[DATA IN THIS EXERCISE]
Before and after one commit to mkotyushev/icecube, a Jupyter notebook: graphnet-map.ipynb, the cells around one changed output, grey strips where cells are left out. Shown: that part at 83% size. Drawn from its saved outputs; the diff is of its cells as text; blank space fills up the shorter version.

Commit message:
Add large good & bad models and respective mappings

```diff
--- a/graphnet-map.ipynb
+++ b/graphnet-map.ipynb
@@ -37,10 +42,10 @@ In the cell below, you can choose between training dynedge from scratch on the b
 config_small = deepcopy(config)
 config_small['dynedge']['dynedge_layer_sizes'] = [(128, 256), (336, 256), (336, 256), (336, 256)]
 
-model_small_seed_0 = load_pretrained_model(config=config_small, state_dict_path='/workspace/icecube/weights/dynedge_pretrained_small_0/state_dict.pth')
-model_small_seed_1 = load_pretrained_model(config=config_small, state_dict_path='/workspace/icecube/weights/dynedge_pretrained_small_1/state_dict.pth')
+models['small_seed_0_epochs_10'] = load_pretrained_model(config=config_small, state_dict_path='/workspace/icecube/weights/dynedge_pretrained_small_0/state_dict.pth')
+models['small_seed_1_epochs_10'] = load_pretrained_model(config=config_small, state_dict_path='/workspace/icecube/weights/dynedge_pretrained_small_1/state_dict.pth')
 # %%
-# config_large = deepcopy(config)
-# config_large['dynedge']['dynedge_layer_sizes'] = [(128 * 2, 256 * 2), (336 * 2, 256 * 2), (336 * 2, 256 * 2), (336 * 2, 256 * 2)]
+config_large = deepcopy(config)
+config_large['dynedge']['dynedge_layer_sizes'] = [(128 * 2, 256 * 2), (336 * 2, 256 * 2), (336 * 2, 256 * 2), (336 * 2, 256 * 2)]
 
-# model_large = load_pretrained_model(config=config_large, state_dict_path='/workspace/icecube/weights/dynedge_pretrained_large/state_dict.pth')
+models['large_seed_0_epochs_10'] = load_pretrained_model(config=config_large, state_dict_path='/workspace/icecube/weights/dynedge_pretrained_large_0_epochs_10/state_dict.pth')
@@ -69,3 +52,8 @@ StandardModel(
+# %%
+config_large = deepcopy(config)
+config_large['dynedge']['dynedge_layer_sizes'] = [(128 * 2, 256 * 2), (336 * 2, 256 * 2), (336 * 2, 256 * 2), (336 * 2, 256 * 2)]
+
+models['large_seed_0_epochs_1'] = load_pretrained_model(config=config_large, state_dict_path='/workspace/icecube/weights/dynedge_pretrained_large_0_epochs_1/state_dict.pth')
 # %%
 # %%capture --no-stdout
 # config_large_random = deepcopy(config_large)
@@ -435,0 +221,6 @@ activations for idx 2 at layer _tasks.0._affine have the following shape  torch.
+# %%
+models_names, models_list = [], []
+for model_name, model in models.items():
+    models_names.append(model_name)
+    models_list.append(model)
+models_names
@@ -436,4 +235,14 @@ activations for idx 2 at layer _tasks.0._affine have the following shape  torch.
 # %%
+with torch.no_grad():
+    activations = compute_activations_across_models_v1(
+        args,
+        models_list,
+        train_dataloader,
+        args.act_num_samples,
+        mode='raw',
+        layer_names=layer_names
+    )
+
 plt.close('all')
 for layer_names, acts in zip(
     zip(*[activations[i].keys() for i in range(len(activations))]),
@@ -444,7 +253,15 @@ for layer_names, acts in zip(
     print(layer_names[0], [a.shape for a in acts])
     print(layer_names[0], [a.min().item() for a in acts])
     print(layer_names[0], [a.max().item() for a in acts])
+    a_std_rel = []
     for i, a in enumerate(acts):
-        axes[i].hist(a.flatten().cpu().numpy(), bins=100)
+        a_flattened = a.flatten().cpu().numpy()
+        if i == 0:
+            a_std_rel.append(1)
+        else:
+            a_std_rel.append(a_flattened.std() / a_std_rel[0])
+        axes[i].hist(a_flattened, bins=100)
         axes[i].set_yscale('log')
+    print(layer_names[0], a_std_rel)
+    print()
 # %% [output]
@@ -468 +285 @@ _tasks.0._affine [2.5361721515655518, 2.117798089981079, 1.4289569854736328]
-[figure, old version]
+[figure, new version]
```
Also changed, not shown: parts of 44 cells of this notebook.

[WHAT YOU SHOULD DO]
Find the lines above that contain the word "activations" and collect them.

[WORKED SOLUTION]
@@ -435,0 +221,6 @@ activations for idx 2 at layer _tasks.0._affine have the following shape  torch.
@@ -436,4 +235,14 @@ activations for idx 2 at layer _tasks.0._affine have the following shape  torch.
+    activations = compute_activations_across_models_v1(
     zip(*[activations[i].keys() for i in range(len(activations))]),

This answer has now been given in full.